This week I contemplated imagination.
I was walking in the woods, listening (still!) to The Master and His Emissary, realizing that I am going to have to listen several times and buy the book — it is that good — when Iain McGilchrist began to talk about imagination.
And I was transfixed. I want to share a bit of what he said, and I am going to do this by sharing Jenny Mackness’ paraphrase (wow - she is lovely - new discovery)
“Coleridge distinguished between fantasy and imagination. Fantasy is about escaping reality. It recombines things that are already known to us. But imagination is bound up with reality. It looks at what is and sees it for the first time. Imagination is a process where we never quite arrive, a process where we go to meet things, where the progress towards reality is one of ascending a spiral and seeing the whole.” — Jenny Mackness
I had quite a challenging week and what got me through was imagination — “looking at what is and seeing it for the first time” — not fantasy.
I’m not entirely sure but I feel that perhaps we need more imagination in our lives and less fantasy. What I noticed this week, having stumbled on this thought mid-week, was a change: a steadfast determination to stay in the compost, keep feeding it nutrients, and sit, bound in reality, ascending a spiral, seeing the whole.
It was not easy. But the end result was one of accomplishment — again, as I said in my podcast a few weeks ago, no riches or fashion sense or beauty or hipness — but a sense of calm, that Velveteen rabbit “realness” I spoke of a couple weeks ago in the “Effortless” podcast episode.
“But Iain suggested that to be creative we need to open ourselves up to unconscious influences. This critical phase must be out of our control. We have to avoid interruptions and stress for creativity. Play and being relaxed are important. Consciousness is a stage with a spotlight. We need to get out of the glare of consciousness, out of the spotlight for creativity to flourish.” — Jenny Mackness paraphrasing Iain McGilchrist
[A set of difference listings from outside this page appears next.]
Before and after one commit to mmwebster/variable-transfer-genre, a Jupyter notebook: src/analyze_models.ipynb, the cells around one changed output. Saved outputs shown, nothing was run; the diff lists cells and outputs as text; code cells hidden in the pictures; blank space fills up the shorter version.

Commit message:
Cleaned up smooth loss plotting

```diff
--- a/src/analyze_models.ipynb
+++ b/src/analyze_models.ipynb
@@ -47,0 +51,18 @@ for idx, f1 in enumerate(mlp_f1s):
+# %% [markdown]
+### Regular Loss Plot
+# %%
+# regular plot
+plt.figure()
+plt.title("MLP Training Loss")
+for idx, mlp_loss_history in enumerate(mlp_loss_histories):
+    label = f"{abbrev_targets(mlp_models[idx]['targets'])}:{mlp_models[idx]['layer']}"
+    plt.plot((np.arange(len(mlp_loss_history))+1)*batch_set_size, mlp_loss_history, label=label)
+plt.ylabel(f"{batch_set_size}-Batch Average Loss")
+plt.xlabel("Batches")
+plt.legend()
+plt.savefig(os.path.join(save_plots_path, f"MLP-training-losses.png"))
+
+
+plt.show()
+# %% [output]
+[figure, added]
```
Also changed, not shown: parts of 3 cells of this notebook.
So — an ask.
Take whatever form you enjoy the most: writing, sketching, knitting, dancing, singing, _______.
Do the exercise that Natalie Goldberg
is famous for. I will describe it for writing but I know it can be translated into any form.
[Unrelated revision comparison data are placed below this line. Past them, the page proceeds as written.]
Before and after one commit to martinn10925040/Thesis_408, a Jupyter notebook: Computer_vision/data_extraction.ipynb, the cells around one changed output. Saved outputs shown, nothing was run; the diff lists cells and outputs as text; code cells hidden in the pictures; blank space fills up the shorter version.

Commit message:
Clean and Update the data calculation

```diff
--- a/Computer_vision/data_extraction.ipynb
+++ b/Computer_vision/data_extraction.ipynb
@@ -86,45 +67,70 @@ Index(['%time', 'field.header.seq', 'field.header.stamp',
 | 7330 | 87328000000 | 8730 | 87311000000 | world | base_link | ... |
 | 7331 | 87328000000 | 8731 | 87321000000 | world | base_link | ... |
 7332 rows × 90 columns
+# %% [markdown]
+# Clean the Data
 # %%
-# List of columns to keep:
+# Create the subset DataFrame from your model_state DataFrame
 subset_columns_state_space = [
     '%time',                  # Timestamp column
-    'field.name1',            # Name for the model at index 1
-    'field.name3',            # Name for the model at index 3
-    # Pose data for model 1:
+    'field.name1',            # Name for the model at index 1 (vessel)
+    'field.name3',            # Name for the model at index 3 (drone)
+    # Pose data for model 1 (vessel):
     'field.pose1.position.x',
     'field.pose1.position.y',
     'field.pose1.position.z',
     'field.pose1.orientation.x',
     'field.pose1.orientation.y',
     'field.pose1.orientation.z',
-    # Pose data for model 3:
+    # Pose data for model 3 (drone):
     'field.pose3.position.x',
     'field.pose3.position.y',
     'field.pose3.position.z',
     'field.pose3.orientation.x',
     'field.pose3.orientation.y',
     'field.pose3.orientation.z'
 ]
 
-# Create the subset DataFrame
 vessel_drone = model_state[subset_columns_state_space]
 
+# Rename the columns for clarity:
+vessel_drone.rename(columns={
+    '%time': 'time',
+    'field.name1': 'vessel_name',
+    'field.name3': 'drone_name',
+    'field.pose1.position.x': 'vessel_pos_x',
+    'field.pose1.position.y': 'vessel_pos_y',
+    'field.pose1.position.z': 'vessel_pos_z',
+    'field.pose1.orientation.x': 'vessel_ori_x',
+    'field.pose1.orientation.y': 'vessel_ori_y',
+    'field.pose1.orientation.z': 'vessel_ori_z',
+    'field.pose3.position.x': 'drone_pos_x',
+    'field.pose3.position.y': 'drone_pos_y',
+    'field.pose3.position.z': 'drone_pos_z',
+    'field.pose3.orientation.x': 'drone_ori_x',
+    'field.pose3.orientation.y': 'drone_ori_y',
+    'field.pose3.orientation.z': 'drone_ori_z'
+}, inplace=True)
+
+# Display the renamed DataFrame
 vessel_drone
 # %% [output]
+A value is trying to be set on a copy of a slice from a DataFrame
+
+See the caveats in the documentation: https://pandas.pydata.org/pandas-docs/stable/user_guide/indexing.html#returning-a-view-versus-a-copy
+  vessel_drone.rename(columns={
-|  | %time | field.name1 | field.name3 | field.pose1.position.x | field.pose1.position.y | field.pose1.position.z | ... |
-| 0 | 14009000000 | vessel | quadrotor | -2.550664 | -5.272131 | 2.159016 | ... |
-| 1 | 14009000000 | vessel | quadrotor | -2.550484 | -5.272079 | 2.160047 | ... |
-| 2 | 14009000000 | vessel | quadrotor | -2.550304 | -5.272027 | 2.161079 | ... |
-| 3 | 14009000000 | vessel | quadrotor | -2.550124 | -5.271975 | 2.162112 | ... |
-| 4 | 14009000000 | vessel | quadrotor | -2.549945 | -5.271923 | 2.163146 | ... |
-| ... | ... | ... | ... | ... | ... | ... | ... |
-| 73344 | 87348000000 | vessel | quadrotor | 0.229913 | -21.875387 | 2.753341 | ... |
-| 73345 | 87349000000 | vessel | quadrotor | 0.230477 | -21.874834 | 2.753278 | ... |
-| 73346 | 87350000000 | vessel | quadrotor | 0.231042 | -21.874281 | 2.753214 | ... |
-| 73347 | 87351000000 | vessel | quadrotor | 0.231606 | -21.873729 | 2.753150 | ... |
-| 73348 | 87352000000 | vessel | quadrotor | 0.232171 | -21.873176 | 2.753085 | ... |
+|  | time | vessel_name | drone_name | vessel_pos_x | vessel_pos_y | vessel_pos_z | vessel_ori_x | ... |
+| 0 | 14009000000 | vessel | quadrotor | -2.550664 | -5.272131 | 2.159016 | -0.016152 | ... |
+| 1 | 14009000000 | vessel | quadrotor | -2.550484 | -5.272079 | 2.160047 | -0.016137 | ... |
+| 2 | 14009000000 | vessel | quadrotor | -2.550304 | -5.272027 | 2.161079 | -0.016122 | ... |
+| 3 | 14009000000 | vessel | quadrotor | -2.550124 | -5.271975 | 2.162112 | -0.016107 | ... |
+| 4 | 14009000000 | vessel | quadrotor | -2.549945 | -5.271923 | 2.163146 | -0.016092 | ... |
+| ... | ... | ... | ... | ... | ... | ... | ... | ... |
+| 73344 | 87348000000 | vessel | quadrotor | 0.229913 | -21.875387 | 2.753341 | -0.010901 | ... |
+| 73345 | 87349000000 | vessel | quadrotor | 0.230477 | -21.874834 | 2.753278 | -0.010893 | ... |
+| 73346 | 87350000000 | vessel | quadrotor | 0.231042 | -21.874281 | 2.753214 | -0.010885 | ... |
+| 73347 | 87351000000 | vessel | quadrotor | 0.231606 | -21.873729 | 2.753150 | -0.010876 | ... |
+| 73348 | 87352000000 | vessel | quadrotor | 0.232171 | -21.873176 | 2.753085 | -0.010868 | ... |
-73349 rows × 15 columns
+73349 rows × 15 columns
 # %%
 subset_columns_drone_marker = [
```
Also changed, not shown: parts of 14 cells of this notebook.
I will suggest the prompt “I want _” but in this case, I don’t think it matters what the prompt is. The idea is that you start and you do not stop for 5 minutes. You do not stop.
That’s it. Here is a quote from her book, Wild Mind: “If an atom bomb drops at your feet eight minutes after you have begun and you were going to write for ten minutes, don’t budge. You’ll go out writing.”
(or dancing, or singing, or painting, or sketching)
The not stopping gets the editor out of the way, the “left brain” the part of you that wants things neat and tidy.
That part of you is important but should serve your creative self, not the other way around.
I wonder if you can notice your “editor” this week and gently try to remind that part of yourself that you’re in control now, thank you very much.
5. Level-UP / Go Deeper
What occurred to me as I wrote “you’re in control now, thank you very much” is how central not being in control is to 12 Step programs.
And how central a “Higher Power” is to them.
And how central the sacred is to Iain McGilchrist — he describes himself as a Panentheist.
It occurred to me that perhaps the way back to a life of imagination (as opposed to fantasy, numbing) is through the sacred.
6. Video — Because of my age (I think) I find this video a little naive but still wholly accurate and compelling.